### Assigned task
Drop every picture, then print the rest of the listing exactly as given.

### Supplied material

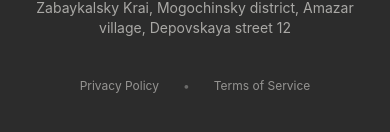
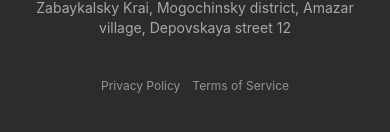
Before and after one commit to saitama43329-droid/stillwell, a Next.js app: page / in a window 390 px wide. Shown: the part 1945-2077 px from the top of the page. Built offline with nearby package versions, Linux system fonts and the light colour scheme.

Commit message:
Fix mobile overflow for Russian footer links

```diff
--- a/app/page.tsx
+++ b/app/page.tsx
@@ -386,12 +386,12 @@ export default function Home() {
               {t.footerAddress}
             </p>
           </div>
-          <div className="flex flex-wrap justify-center gap-6 pt-2 text-xs">
-            <Link href="/privacy" className="hover:text-sage transition-colors text-warmWhite/50">
+          <div className="flex flex-wrap justify-center gap-3 sm:gap-6 pt-2 text-xs px-4">
+            <Link href="/privacy" className="hover:text-sage transition-colors text-warmWhite/50 break-words text-center">
               {t.privacyPolicy}
             </Link>
-            <span className="text-warmWhite/30">•</span>
-            <Link href="/terms" className="hover:text-sage transition-colors text-warmWhite/50">
+            <span className="text-warmWhite/30 hidden sm:inline">•</span>
+            <Link href="/terms" className="hover:text-sage transition-colors text-warmWhite/50 break-words text-center">
               {t.termsOfService}
             </Link>
           </div>
```
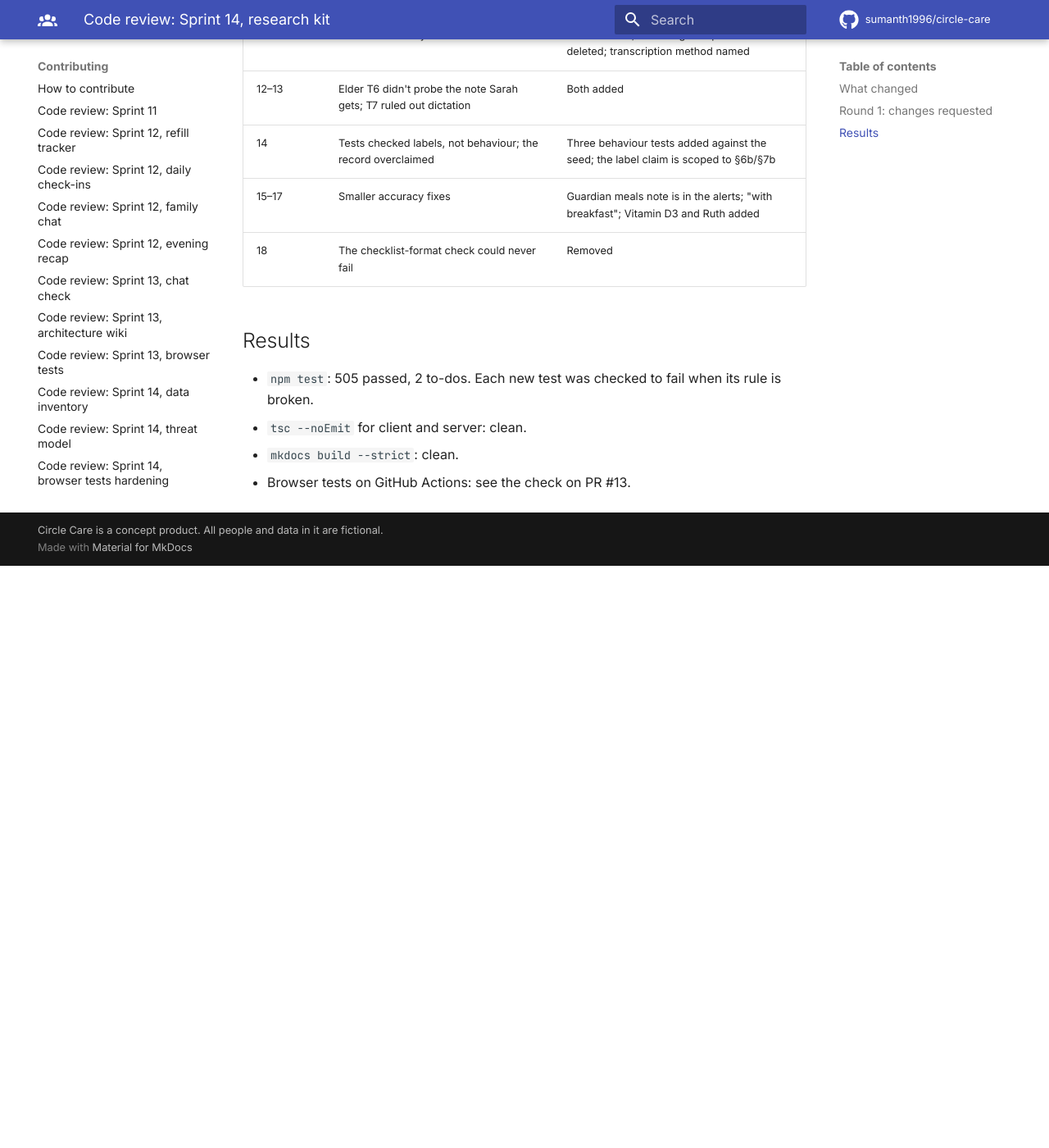
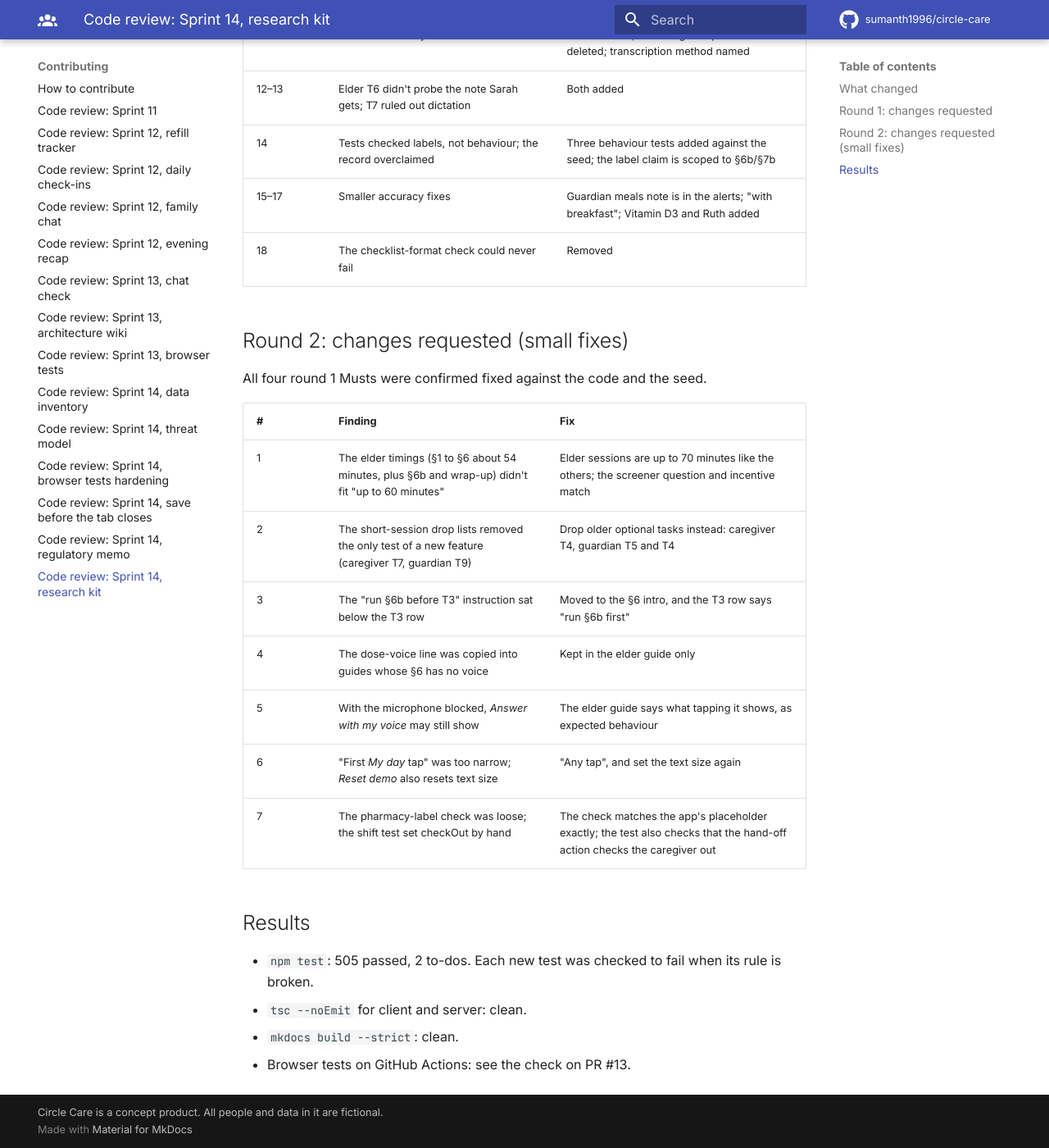
Before and after one commit to sumanth1996/circle-care, an MkDocs documentation site: the page built from docs/reviews/2026-11-15-sprint-14-research-kit.md, in a window 1280 px wide and 1400 px high, scrolled down 2338 px. Shown: the whole window at 82% size. Built offline with MkDocs 1.6.1 and Material for MkDocs 9.7.7, drawn with Linux system fonts in a browser that asks for light colours; comment, search, counter and statistics services are not loaded; before the commit the page ends 3028 px from its top, so only the background shows below that; some of the changed text lies outside the part shown.

Commit message:
Apply the Lead Architect's round 2 fixes to the research kit (CC-197)
Fit the elder timings, keep the new-feature tasks in short sessions,
move the caregiver's run-order note above T3, keep the dose-voice note
in the elder guide only, and tighten the label and hand-off tests.

Co-Authored-By: Claude Opus 5.5 <noreply@anthropic.com>

```diff
--- a/docs/reviews/2026-11-15-sprint-14-research-kit.md
+++ b/docs/reviews/2026-11-15-sprint-14-research-kit.md
@@ -7,7 +7,7 @@
 | Developer · Tester · Build & Deploy | Dev Agent · QA Agent · Release Agent |
 | Product Owner | Sumanth (PO), go to start CC-197 given 2026-11-15 |
 | Date | 2026-11-15 |
-| Final verdict | Round 1: changes requested · Round 2 pending |
+| Final verdict | Round 1 and 2: changes requested · Round 3 pending |
 
 ## What changed
 
@@ -41,6 +41,20 @@
 | 15–17 | Smaller accuracy fixes | Guardian meals note is in the alerts; "with breakfast"; Vitamin D3 and Ruth added |
 | 18 | The checklist-format check could never fail | Removed |
 
+## Round 2: changes requested (small fixes)
+
+All four round 1 Musts were confirmed fixed against the code and the seed.
+
+| # | Finding | Fix |
+|---|---|---|
+| 1 | The elder timings (§1 to §6 about 54 minutes, plus §6b and wrap-up) didn't fit "up to 60 minutes" | Elder sessions are up to 70 minutes like the others; the screener question and incentive match |
+| 2 | The short-session drop lists removed the only test of a new feature (caregiver T7, guardian T9) | Drop older optional tasks instead: caregiver T4, guardian T5 and T4 |
+| 3 | The "run §6b before T3" instruction sat below the T3 row | Moved to the §6 intro, and the T3 row says "run §6b first" |
+| 4 | The dose-voice line was copied into guides whose §6 has no voice | Kept in the elder guide only |
+| 5 | With the microphone blocked, *Answer with my voice* may still show | The elder guide says what tapping it shows, as expected behaviour |
+| 6 | "First *My day* tap" was too narrow; *Reset demo* also resets text size | "Any tap", and set the text size again |
+| 7 | The pharmacy-label check was loose; the shift test set checkOut by hand | The check matches the app's placeholder exactly; the test also checks that the hand-off action checks the caregiver out |
+
 ## Results
 
 - `npm test`: 505 passed, 2 to-dos. Each new test was checked to fail when its rule is broken.
```
Also changed, not shown: docs/research/01-recruiting-screener.md (+2 -2 lines), docs/research/02-interview-guide-elders.md (+3 -3 lines), docs/research/03-interview-guide-caregivers.md (+4 -5 lines), docs/research/04-interview-guide-guardians.md (+1 -2 lines), 1 other file.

### Output for this exercise
Before and after one commit to saitama43329-droid/stillwell, a Next.js app: page / in a window 390 px wide. Shown: the part 1945-2077 px from the top of the page. Built offline with nearby package versions, Linux system fonts and the light colour scheme.

Commit message:
Fix mobile overflow for Russian footer links

```diff
--- a/app/page.tsx
+++ b/app/page.tsx
@@ -386,12 +386,12 @@ export default function Home() {
               {t.footerAddress}
             </p>
           </div>
-          <div className="flex flex-wrap justify-center gap-6 pt-2 text-xs">
-            <Link href="/privacy" className="hover:text-sage transition-colors text-warmWhite/50">
+          <div className="flex flex-wrap justify-center gap-3 sm:gap-6 pt-2 text-xs px-4">
+            <Link href="/privacy" className="hover:text-sage transition-colors text-warmWhite/50 break-words text-center">
               {t.privacyPolicy}
             </Link>
-            <span className="text-warmWhite/30">•</span>
-            <Link href="/terms" className="hover:text-sage transition-colors text-warmWhite/50">
+            <span className="text-warmWhite/30 hidden sm:inline">•</span>
+            <Link href="/terms" className="hover:text-sage transition-colors text-warmWhite/50 break-words text-center">
               {t.termsOfService}
             </Link>
           </div>
```
Before and after one commit to sumanth1996/circle-care, an MkDocs documentation site: the page built from docs/reviews/2026-11-15-sprint-14-research-kit.md, in a window 1280 px wide and 1400 px high, scrolled down 2338 px. Shown: the whole window at 82% size. Built offline with MkDocs 1.6.1 and Material for MkDocs 9.7.7, drawn with Linux system fonts in a browser that asks for light colours; comment, search, counter and statistics services are not loaded; before the commit the page ends 3028 px from its top, so only the background shows below that; some of the changed text lies outside the part shown.

Commit message:
Apply the Lead Architect's round 2 fixes to the research kit (CC-197)
Fit the elder timings, keep the new-feature tasks in short sessions,
move the caregiver's run-order note above T3, keep the dose-voice note
in the elder guide only, and tighten the label and hand-off tests.

Co-Authored-By: Claude Opus 5.5 <noreply@anthropic.com>

```diff
--- a/docs/reviews/2026-11-15-sprint-14-research-kit.md
+++ b/docs/reviews/2026-11-15-sprint-14-research-kit.md
@@ -7,7 +7,7 @@
 | Developer · Tester · Build & Deploy | Dev Agent · QA Agent · Release Agent |
 | Product Owner | Sumanth (PO), go to start CC-197 given 2026-11-15 |
 | Date | 2026-11-15 |
-| Final verdict | Round 1: changes requested · Round 2 pending |
+| Final verdict | Round 1 and 2: changes requested · Round 3 pending |
 
 ## What changed
 
@@ -41,6 +41,20 @@
 | 15–17 | Smaller accuracy fixes | Guardian meals note is in the alerts; "with breakfast"; Vitamin D3 and Ruth added |
 | 18 | The checklist-format check could never fail | Removed |
 
+## Round 2: changes requested (small fixes)
+
+All four round 1 Musts were confirmed fixed against the code and the seed.
+
+| # | Finding | Fix |
+|---|---|---|
+| 1 | The elder timings (§1 to §6 about 54 minutes, plus §6b and wrap-up) didn't fit "up to 60 minutes" | Elder sessions are up to 70 minutes like the others; the screener question and incentive match |
+| 2 | The short-session drop lists removed the only test of a new feature (caregiver T7, guardian T9) | Drop older optional tasks instead: caregiver T4, guardian T5 and T4 |
+| 3 | The "run §6b before T3" instruction sat below the T3 row | Moved to the §6 intro, and the T3 row says "run §6b first" |
+| 4 | The dose-voice line was copied into guides whose §6 has no voice | Kept in the elder guide only |
+| 5 | With the microphone blocked, *Answer with my voice* may still show | The elder guide says what tapping it shows, as expected behaviour |
+| 6 | "First *My day* tap" was too narrow; *Reset demo* also resets text size | "Any tap", and set the text size again |
+| 7 | The pharmacy-label check was loose; the shift test set checkOut by hand | The check matches the app's placeholder exactly; the test also checks that the hand-off action checks the caregiver out |
+
 ## Results
 
 - `npm test`: 505 passed, 2 to-dos. Each new test was checked to fail when its rule is broken.
```
Also changed, not shown: docs/research/01-recruiting-screener.md (+2 -2 lines), docs/research/02-interview-guide-elders.md (+3 -3 lines), docs/research/03-interview-guide-caregivers.md (+4 -5 lines), docs/research/04-interview-guide-guardians.md (+1 -2 lines), 1 other file.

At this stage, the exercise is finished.